People are bored of the story; elephants and rhinos are getting poached, animals being exploited for their tusks to boost egos in the Far East. What’s new? There is nothing as boring as news that’s not new.

We have heard this same message since the 1980’s. It seems to happen in waves; it hits the headlines, action is taken, everyone assumes the problem is dealt with and then it rears its butchered head again sometime later. Every time it gets re-reported our level of ennui rises.

We have seen the photos of elephants with their tusks chainsawed out of their heads, carcases bullet ridden by AK 47′s. We have been as shocked as an innocent bystander ever could be.

So why care now?
We have bigger fish to fry than worrying about elephants – they won’t ever really get wiped out will they? After all, everyone loves elephants and they are an intrinsic part of our psyche. From childhood they appear in fuzzy felt cartoon books, as stuffed toys and as a comic figure always hilariously squirting water.

The problem is that parts of Africa are losing elephants to poaching at a rate that means extinction shortly. This is a fact. Whole gene pools are being wiped out, enclaves are protected but these are untenable in the long term. Every news report about wildlife in Africa is tempered by reports of slaughter for tusks – the figures are beyond depressing. What can be done? The problem isn’t being addressed by governments and there are claims of complicity to make a fast buck, there are too few rangers to police the ground and the rewards are too high for the locals not to want a piece of the action before it is too late and there are none left.

It’s not as simple as no longer buying ivory as we don’t do that anyhow. So how do we change our stance from innocent bystander to getting involved? Money will go some way to supporting patrols but this will not cure the demand.

The story of China crushing 6 tonnes of ivory this week might well be a political red herring but it’s not old news there – it went viral with the story reaching over 10 million Chinese Nationals.

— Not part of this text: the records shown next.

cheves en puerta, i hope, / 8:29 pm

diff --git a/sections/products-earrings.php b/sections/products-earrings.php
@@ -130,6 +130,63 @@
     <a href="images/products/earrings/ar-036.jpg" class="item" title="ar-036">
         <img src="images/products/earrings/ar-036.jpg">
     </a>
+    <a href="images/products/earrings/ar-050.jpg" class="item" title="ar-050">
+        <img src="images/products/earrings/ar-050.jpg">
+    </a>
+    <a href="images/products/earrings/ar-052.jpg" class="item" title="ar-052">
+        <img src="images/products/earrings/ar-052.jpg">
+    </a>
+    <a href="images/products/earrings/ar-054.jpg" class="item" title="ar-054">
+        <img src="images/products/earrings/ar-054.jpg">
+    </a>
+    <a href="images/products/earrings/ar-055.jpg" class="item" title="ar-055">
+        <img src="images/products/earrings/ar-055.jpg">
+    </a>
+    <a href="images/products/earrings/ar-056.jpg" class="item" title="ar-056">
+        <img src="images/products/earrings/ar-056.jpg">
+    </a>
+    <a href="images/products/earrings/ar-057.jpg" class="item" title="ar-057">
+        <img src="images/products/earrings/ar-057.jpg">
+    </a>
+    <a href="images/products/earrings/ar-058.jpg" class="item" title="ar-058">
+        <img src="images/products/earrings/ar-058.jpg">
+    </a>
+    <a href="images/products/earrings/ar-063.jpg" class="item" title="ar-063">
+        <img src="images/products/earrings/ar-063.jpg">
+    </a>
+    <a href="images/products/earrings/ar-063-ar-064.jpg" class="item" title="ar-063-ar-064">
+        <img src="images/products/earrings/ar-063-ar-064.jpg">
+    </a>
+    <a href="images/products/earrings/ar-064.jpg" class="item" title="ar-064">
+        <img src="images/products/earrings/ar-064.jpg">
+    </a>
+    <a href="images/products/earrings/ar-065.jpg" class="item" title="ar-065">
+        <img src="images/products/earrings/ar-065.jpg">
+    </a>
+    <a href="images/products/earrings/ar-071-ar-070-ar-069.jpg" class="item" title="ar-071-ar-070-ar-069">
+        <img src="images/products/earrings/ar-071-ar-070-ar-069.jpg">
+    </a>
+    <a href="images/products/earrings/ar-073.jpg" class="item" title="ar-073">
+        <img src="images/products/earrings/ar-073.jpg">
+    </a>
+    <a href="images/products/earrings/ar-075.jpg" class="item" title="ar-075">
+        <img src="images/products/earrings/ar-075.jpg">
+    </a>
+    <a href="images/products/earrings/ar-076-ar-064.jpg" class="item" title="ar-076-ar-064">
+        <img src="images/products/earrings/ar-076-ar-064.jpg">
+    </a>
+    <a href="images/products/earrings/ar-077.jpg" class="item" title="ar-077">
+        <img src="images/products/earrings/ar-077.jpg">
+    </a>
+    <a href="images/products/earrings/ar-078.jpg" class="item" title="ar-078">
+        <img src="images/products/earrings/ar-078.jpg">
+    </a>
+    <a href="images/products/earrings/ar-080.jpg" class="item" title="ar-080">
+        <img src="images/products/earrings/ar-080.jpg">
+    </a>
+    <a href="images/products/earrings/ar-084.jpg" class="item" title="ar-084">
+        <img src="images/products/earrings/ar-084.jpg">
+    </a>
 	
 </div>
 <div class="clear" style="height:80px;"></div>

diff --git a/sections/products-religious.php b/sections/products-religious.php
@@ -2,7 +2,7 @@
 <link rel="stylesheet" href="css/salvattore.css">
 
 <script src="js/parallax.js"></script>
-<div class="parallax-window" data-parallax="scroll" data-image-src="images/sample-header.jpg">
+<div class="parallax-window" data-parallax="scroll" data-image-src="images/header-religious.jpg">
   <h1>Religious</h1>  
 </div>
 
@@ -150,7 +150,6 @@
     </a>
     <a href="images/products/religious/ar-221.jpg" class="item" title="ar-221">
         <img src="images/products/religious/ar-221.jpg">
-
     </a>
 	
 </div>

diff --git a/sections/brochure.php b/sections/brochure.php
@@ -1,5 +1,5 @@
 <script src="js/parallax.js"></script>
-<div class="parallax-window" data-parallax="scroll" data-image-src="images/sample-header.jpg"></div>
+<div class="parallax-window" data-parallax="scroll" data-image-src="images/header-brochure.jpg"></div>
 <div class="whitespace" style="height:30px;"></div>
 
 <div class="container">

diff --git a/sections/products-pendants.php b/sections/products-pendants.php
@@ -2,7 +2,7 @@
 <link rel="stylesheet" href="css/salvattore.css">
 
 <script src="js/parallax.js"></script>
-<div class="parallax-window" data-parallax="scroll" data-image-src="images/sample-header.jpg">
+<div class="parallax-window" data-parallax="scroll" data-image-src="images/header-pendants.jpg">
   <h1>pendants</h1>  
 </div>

The answer must therefore lie in digital social media to educate the end user and create a dearth of demand.

Never thought I would want people to engage through social media as much as right now, but that’s exactly what we need to do.

Steppes Travel champion the work of Tusk Trust and Save the Rhino for exactly these reasons, working to conserve viable populations of critically endangered elephants and rhinos and campaigning to raise awareness.Join us and make some noise on social media, you may even be interested in where our very own Ryan the Steppes Rhino has travelled with us in 2013.